** Opening Source information block **
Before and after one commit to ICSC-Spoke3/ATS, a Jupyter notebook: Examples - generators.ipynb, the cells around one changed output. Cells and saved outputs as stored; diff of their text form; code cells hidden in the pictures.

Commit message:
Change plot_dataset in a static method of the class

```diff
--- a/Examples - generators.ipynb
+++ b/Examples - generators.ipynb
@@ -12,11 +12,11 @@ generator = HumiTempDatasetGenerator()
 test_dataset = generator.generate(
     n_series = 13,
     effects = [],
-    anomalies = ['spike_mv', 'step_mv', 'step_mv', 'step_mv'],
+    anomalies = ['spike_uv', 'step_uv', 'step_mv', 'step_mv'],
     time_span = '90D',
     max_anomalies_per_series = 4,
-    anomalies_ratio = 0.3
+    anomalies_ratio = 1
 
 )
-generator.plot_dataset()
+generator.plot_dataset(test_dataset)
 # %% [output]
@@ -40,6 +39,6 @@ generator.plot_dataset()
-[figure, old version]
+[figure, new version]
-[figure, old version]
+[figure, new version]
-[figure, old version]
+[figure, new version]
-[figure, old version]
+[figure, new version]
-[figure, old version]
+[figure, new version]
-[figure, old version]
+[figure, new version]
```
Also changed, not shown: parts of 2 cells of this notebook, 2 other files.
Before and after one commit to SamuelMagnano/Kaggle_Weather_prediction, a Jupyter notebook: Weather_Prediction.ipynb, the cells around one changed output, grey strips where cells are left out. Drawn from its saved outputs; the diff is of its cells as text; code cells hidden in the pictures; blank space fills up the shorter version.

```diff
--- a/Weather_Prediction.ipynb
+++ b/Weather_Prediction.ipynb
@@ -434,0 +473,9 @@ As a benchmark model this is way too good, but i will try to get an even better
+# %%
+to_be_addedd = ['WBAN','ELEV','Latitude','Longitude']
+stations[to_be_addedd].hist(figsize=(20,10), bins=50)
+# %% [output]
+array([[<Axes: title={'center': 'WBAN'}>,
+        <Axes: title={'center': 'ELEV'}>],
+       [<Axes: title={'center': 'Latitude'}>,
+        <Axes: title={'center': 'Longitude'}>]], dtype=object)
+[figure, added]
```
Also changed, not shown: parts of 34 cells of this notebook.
** Closing Source information block **
§ Your objective
A full, exact copy of the entries is the required answer.

§ Result for this task
Before and after one commit to ICSC-Spoke3/ATS, a Jupyter notebook: Examples - generators.ipynb, the cells around one changed output. Cells and saved outputs as stored; diff of their text form; code cells hidden in the pictures.

Commit message:
Change plot_dataset in a static method of the class

```diff
--- a/Examples - generators.ipynb
+++ b/Examples - generators.ipynb
@@ -12,11 +12,11 @@ generator = HumiTempDatasetGenerator()
 test_dataset = generator.generate(
     n_series = 13,
     effects = [],
-    anomalies = ['spike_mv', 'step_mv', 'step_mv', 'step_mv'],
+    anomalies = ['spike_uv', 'step_uv', 'step_mv', 'step_mv'],
     time_span = '90D',
     max_anomalies_per_series = 4,
-    anomalies_ratio = 0.3
+    anomalies_ratio = 1
 
 )
-generator.plot_dataset()
+generator.plot_dataset(test_dataset)
 # %% [output]
@@ -40,6 +39,6 @@ generator.plot_dataset()
-[figure, old version]
+[figure, new version]
-[figure, old version]
+[figure, new version]
-[figure, old version]
+[figure, new version]
-[figure, old version]
+[figure, new version]
-[figure, old version]
+[figure, new version]
-[figure, old version]
+[figure, new version]
```
Also changed, not shown: parts of 2 cells of this notebook, 2 other files.
Before and after one commit to SamuelMagnano/Kaggle_Weather_prediction, a Jupyter notebook: Weather_Prediction.ipynb, the cells around one changed output, grey strips where cells are left out. Drawn from its saved outputs; the diff is of its cells as text; code cells hidden in the pictures; blank space fills up the shorter version.

```diff
--- a/Weather_Prediction.ipynb
+++ b/Weather_Prediction.ipynb
@@ -434,0 +473,9 @@ As a benchmark model this is way too good, but i will try to get an even better
+# %%
+to_be_addedd = ['WBAN','ELEV','Latitude','Longitude']
+stations[to_be_addedd].hist(figsize=(20,10), bins=50)
+# %% [output]
+array([[<Axes: title={'center': 'WBAN'}>,
+        <Axes: title={'center': 'ELEV'}>],
+       [<Axes: title={'center': 'Latitude'}>,
+        <Axes: title={'center': 'Longitude'}>]], dtype=object)
+[figure, added]
```
Also changed, not shown: parts of 34 cells of this notebook.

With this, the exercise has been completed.